Never the Twain?



A striking gap between those following key official national and local NHS Twitter accounts and those of local Healthwatch organisations is revealed today in new analysis from J B McCrea Ltd.  

The analysis was presented at an event on March 19th 2015 for over 70 NHS Heads of Communication organised by the NHS Confederation.

The analysis was produced using a unique NHS social media data mining tool – “Find SoMeone in Health” -developed by J B McCrea Ltd and containing the details of over 500,000 Twitter accounts with the highest interest in the NHS and UK healthcare, including every Twitter follower of

  • @nhsenglandNever the Twain
  • @dhgovuk
  • @nhscitizen
  • @CareQualityCommission
  • @healthwatche (national Healthwatch)
  • all local Healthwatch Twitter accounts
  • sample of local NHS Trust main Twitter accounts

The analysis reveals

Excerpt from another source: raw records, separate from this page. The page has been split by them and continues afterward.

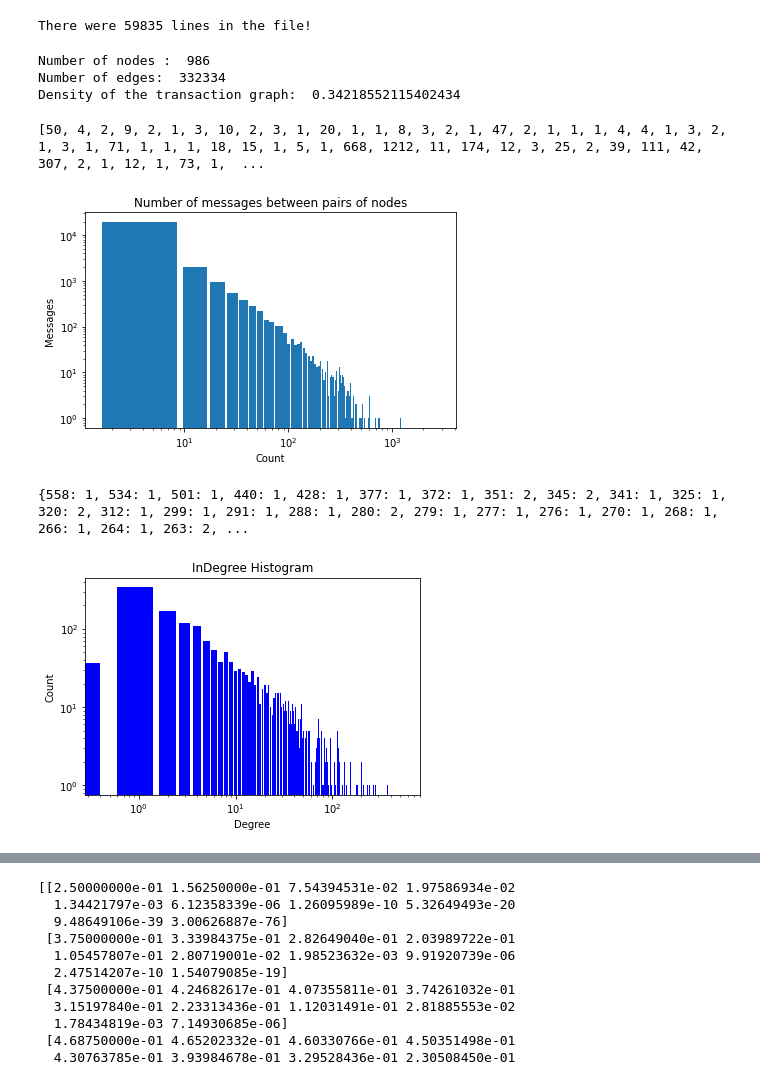
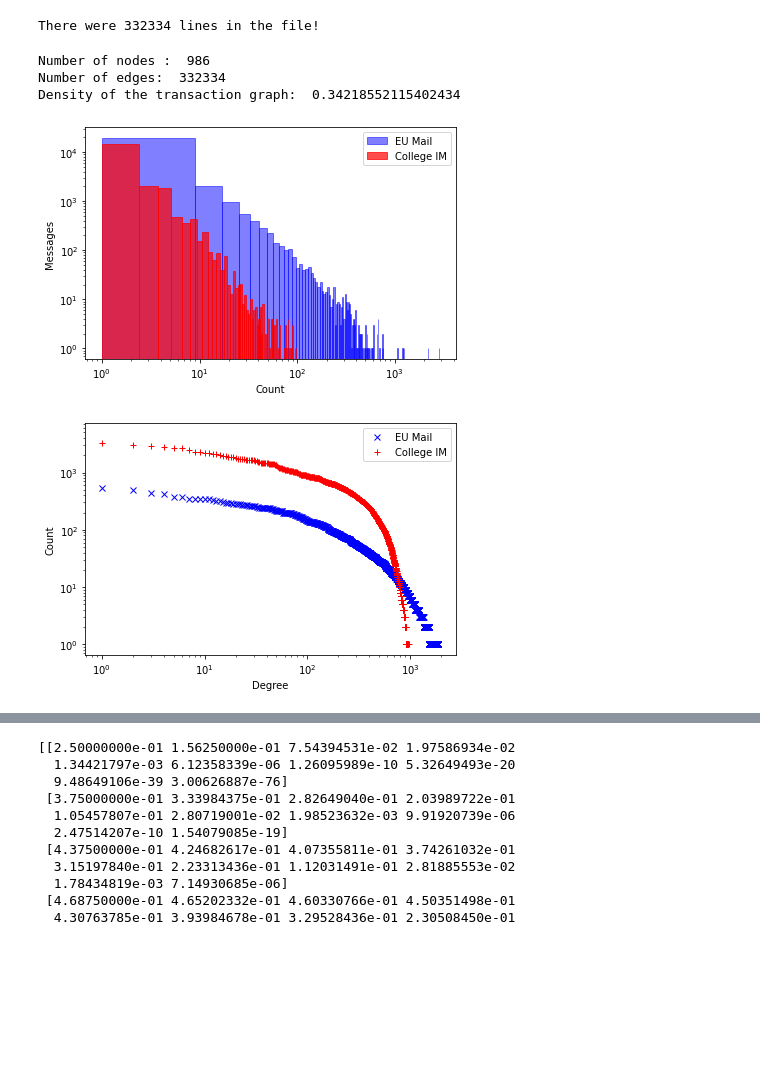
Before and after one commit to seresistvanandras/FMD-analysis, a Jupyter notebook: src/Analyser.ipynb, the cells around one changed output, grey strips where cells are left out. Saved outputs shown, nothing was run; the diff lists cells and outputs as text; code cells hidden in the pictures; blank space fills up the shorter version.

Commit message:
Adding final figures and some updates

```diff
--- a/src/Analyser.ipynb
+++ b/src/Analyser.ipynb
@@ -17,9 +17,10 @@ import datetime
 import matplotlib.dates as mdates
 from scipy.special import comb
 # %%
-file1 = open('../datasets/CollegeMsg.txt', 'r')
-#file1 = open('../datasets/email-Eu-core-temporal.txt','r')
-Lines = file1.readlines()
+#file1 = open('../datasets/CollegeMsg.txt', 'r')
+file2 = open('../datasets/email-Eu-core-temporal.txt','r')
+Lines = file2.readlines()
+Lines2 = file2.readlines()
 
 #G.clear()
 G = nx.MultiDiGraph()
@@ -33,9 +34,21 @@ for line in tqdm(Lines):
     if myLine[1] not in G:
         G.add_node(myLine[1],falsePos=1)
     G.add_edge(myLine[0],myLine[1], weight=myLine[2])
-print("There were",count,"lines in the file!") ##in our datasets lines correspond to sent messages in the communication system
+print("There were",count,"lines in the file!")##in our datasets lines correspond to sent messages in the communication system
+
+#count = 0
+#I = nx.MultiDiGraph()
+#for line in tqdm(Lines2):
+#    count += 1
+#    myLine = line.split(',')
+#    if myLine[0] not in I:
+#        I.add_node(myLine[0],falsePos=1)
+#    if myLine[1] not in G:
+#        I.add_node(myLine[1],falsePos=1)
+#    I.add_edge(myLine[0],myLine[1], weight=myLine[2])
+#print("There were",count,"lines in the 2nd file!")
 # %% [output]
-There were 59835 lines in the file!
+There were 332334 lines in the file!
 # %%
 print("Number of nodes : ", G.order()) ##number of communicating parties
 print("Number of edges: ", G.size()) ##number of sent messages in the system
@@ -50,43 +63,58 @@ for u in G.nodes:
     for v in G.nodes:
         if u!=v and G.number_of_edges(u,v)!=0:
             noMsgsPerNodes.append(G.number_of_edges(u,v))
-print(noMsgsPerNodes)
+noMsgsPerNodes2 = []
+for u in I.nodes:
+    for v in I.nodes:
+        if u!=v and I.number_of_edges(u,v)!=0:
+            noMsgsPerNodes2.append(I.number_of_edges(u,v))
-# %% [output]
-[50, 4, 2, 9, 2, 1, 3, 10, 2, 3, 1, 20, 1, 1, 8, 3, 2, 1, 47, 2, 1, 1, 1, 4, 4, 1, 3, 2, 1, 3, 1, 71, 1, 1, 1, 18, 15, 1, 5, 1, 668, 1212, 11, 174, 12, 3, 25, 2, 39, 111, 42, 307, 2, 1, 12, 1, 73, 1,  ...
 # %%
-plt.hist(noMsgsPerNodes, bins=len(set(noMsgsPerNodes)), rwidth = 0.85)
+plt.hist(noMsgsPerNodes2,bins=len(set(noMsgsPerNodes2)),color = "blue", ec="blue", rwidth = 1, alpha=0.5, label='EU Mail')
+plt.hist(noMsgsPerNodes, bins=len(set(noMsgsPerNodes)), color = "red", ec="red",rwidth = 1, alpha=0.7, label='College IM')
 plt.xscale('log')
 plt.yscale('log')
 plt.xlabel('Count')
 plt.ylabel('Messages')
-plt.title('Number of messages between pairs of nodes')
+#plt.title('Number of messages between pairs of nodes')
 plt.tight_layout()
-plt.savefig("messagesBetweenPairsEU.pdf")
+plt.legend(loc='upper right')
+plt.savefig("messagesBetweenPairs.pdf")
 plt.show()
 # %% [output]
-[figure, old version]
+[figure, new version]
 # %%
-degree_sequence = sorted([d for n, d in G.in_degree()], reverse=True)  # degree sequence
+inDegrees = []
+inDegrees2 = []
+for k,v in G.in_degree():
+    inDegrees.append(v)
+
+for k,v in I.in_degree():
+    inDegrees2.append(v)
+degree_sequenceA = sorted(inDegrees,reverse=True)  # degree sequence
+degree_sequence2A = sorted(inDegrees2,reverse=True)
 degreeCount = collections.Counter(degree_sequence)
 d = {}
 for k,v in degreeCount.items():
     d[k]=v
-print(d)
 
 with open('degreeInDistCollegeMsgs.txt', 'w') as fp:
     json.dump(d, fp)
 
 deg, cnt = zip(*degreeCount.items())
 
-plt.bar(deg, cnt, color="b")
+plt.plot(degree_sequenceA,'b+',marker='x',label="EU Mail")
+plt.plot(degree_sequence2A,'r+',marker='+',label="College IM")
+#plt.bar(deg, cnt, color="b")
 
-plt.title("InDegree Histogram")
+#plt.title("InDegree Distributions")
 plt.ylabel("Count")
 plt.xlabel("Degree")
 plt.yscale('log')
 plt.xscale('log')
+plt.legend()
+plt.tight_layout()
+plt.savefig("inDegreeHistograms.pdf")
 plt.show()
 # %% [output]
-{558: 1, 534: 1, 501: 1, 440: 1, 428: 1, 377: 1, 372: 1, 351: 2, 345: 2, 341: 1, 325: 1, 320: 2, 312: 1, 299: 1, 291: 1, 288: 1, 280: 2, 279: 1, 277: 1, 276: 1, 270: 1, 268: 1, 266: 1, 264: 1, 263: 2, ...
-[figure, old version]
+[figure, new version]
 # %%
```
Also changed, not shown: parts of 25 cells of this notebook, 14 other files.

  • 60,000 people follow at least one local Healthwatch Twitter account – of these, 40,000 (75% ) DO NOT follow ANY of @NHS England, @dhgovuk, @CareQualityCommission, @HealthwatchE OR @NHSCitizen
  • On average, less than 5% of people follow BOTH their local NHS Trust Twitter account AND their local Healthwatch Twitter account
  • On average, 81% of local Healthwatch Twitter followers do not follow their local Trust
  • On average, 94% of local Trust Twitter followers do not follow their local Healthwatch

Speaking at the event, Managing Director Joe McCrea said:

“Our research is based on social media data never before available to the NHS.  It suggests that there is currently a clear disconnect between those choosing to follow their local Healthwatch on social media and those choosing to follow key national NHS Twitter accounts or their local NHS Trust.

“This does not have to be seen too negatively.  It could be simply that local Healthwatch has been particularly good at attracting local people to follow them.  Or it could be that local people value conversations about their local health services over and above national policy discussion and debate.  Whatever the reason, it suggests that thousands of people get information and comment about the NHS direct from their local Healthwatch rather than through other NHS bodies, either nationally or direct from local Trusts.

“Closing this disconnect will be vital for the NHS in the coming period as it embarks on a massive programme of significant local health and care service changes and tries to change behaviour and attitudes in accessing and using local NHS and care services. There is also clearly a great opportunity for local NHS Trusts and their local Healthwatch to be working even more closely together to share messages, comments, insights and followers.”

Chief Executive of Healthwatch England, Katherine Rake, said:

“These findings highlight precisely why the Healthwatch network was set up, to reach out to new audiences and engage them in decision making about their local health and social care services.

“It’s really positive to see so many thousands of people following what their Healthwatch is up to and using social media to share their views and experiences of local hospitals and GPs. The key now is to ensure we join-up with local services on platforms like Twitter to ensure people’s online conversations can be used to influence real change.

“There is great opportunity for social media to make a positive difference to the way providers work with patients, all the system needs to do is listen.”

Chief Executive Officer of the NHS Confederation, Rob Webster, said:

“The conversations we have on social media are a significant part of modern life. Social media is a potentially powerful tool for engaging populations. This will be essential as we work to improve healthcare and transform services in the future. This analysis challenges us to make sure we use all the routes available to make sure we engage people who use out services and let them have a say in the future of care”

Download Press Release version of this blog here